They acknowledged that their theme fits a space many residents associate with Hampton Chutney. According to Evan, "You want to create a familiarity with people, and people knew that space in the past for having a certain style of food." The fact they had the idea for years made the space's availability "seem serendipitous," added Daniel. "It's coming together naturally."
None of the group is classically trained. They have learned from the chefs they worked with and hired -- one who had worked at 30 restaurants with three-star Michelin ratings in two-week stints -- and by doing every job at the restaurants they worked in before they opened their own. An early job for Evan was sourcing the best local produce for a private chef. He then had his own catering and private chef gigs. When he attended New York University, he could work in the city's restaurants. "My major was cultural communications, but it was really bartending and serving."
In the summers Jonas spent at his grandmother's Amagansett house, he learned to appreciate the fresh ingredients his uncle brought home from the markets and cooked. "I started working in restaurants in New York as a result of my experience with the produce in the Hamptons." At 15, he began as a dishwasher in a Bond Group hotel restaurant, worked his way up to line cook, and kept going.
The Bennetts always had gardens in their yards and the boys (who went to Hampton Day School and the Ross School before college) participated in the planting and harvesting of the family's vegetables. The Ross School's kitchen and gardens were also an early influence. They credit their success to investing the time, resources, and travel necessary to develop good palates and making the effort to really understand the cuisines they serve at their restaurants. "You get that by experience. You get that by going into those places, doing the research and getting your hands in the dirt," said Daniel.
When they were first starting out, they took the remainder of their paychecks after rent and spent $600 on tasting menus to understand why people thought they were worth it. "I didn't buy clothes or things like that," said Daniel. "We wanted to know what was so special about these menus and how they were different from what we were doing." Jonas concurred, "I was the guy at the omakase restaurant in a dirty T-shirt. That's what I cared about."
Evan and Jonas had recently returned from Barbados after "cooking with a woman who had been making roti her entire life," Evan said. "She was so gracious and happy that we were so interested in learning her craft. Working in her kitchen was really beneficial to us."
Mimi, a nine-table French restaurant, was received with favorable reviews and inclusion on best restaurant of the year lists. Babs, with 60 to 70 seats including an outdoor area, opened with a more eclectic menu. It built on the success of Mimi and received two and a half stars from The New York Times in October of 2019. Due to Covid, however, they found themselves closing and opening the restaurant four times in two years.
"Both of them are still open and working right now," Evan said. "That's a blessing. So, we made it through that." After the executive chef, who worked in both restaurants, moved upstate during Covid, Evan and Jonas took over the kitchens. But Jonas will focus on Doubles once it opens. They will also have a director of operations here and each brother will alternate weeks between here and the city.
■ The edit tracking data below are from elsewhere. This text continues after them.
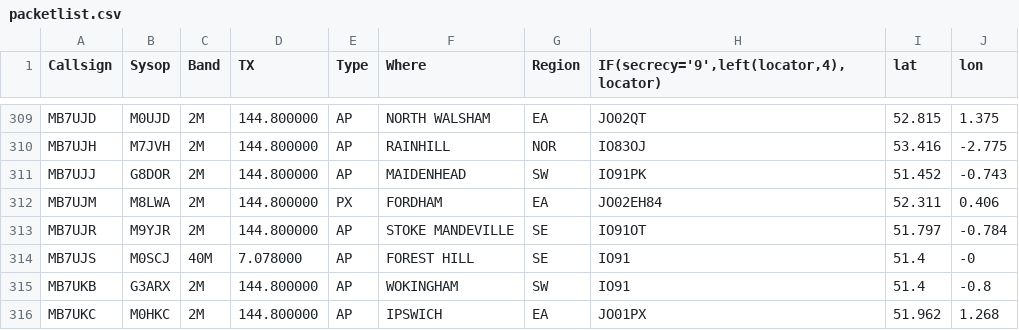
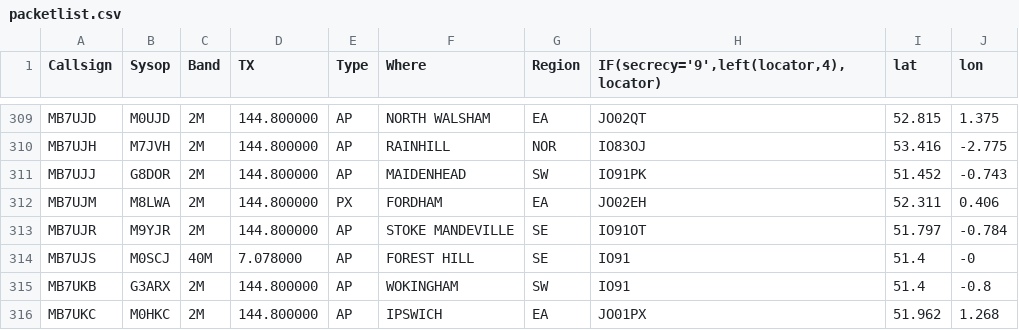
Before and after one commit to doismellburning/etcc-csv-scrape, a CSV file: packetlist.csv, drawn as a sheet; only a part is shown, gaps mark what is left out.

```diff
--- a/packetlist.csv
+++ b/packetlist.csv
@@ -311,3 +311,3 @@ MB7UJH,M7JVH,2M,144.800000,AP,RAINHILL,NOR,IO83OJ,53.416,-2.775,
 MB7UJJ,G8DOR,2M,144.800000,AP,MAIDENHEAD,SW,IO91PK,51.452,-0.743,
-MB7UJM,M8LWA,2M,144.800000,PX,FORDHAM ,EA,JO02EH84,52.311,0.406,
+MB7UJM,M8LWA,2M,144.800000,PX,FORDHAM ,EA,JO02EH,52.311,0.406,
 MB7UJR,M9YJR,2M,144.800000,AP,STOKE MANDEVILLE,SE,IO91OT,51.797,-0.784,
```
Also changed, not shown: 1 other file.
Although there have been some delays with supply chain issues and the like, Doubles will be open by July 4th weekend. "Every day is a new day and we're working it out," said Daniel. No matter what, they plan to have at least the pickup window functioning by then. The store will be open daily, from 9:30 a.m. to 8 p.m.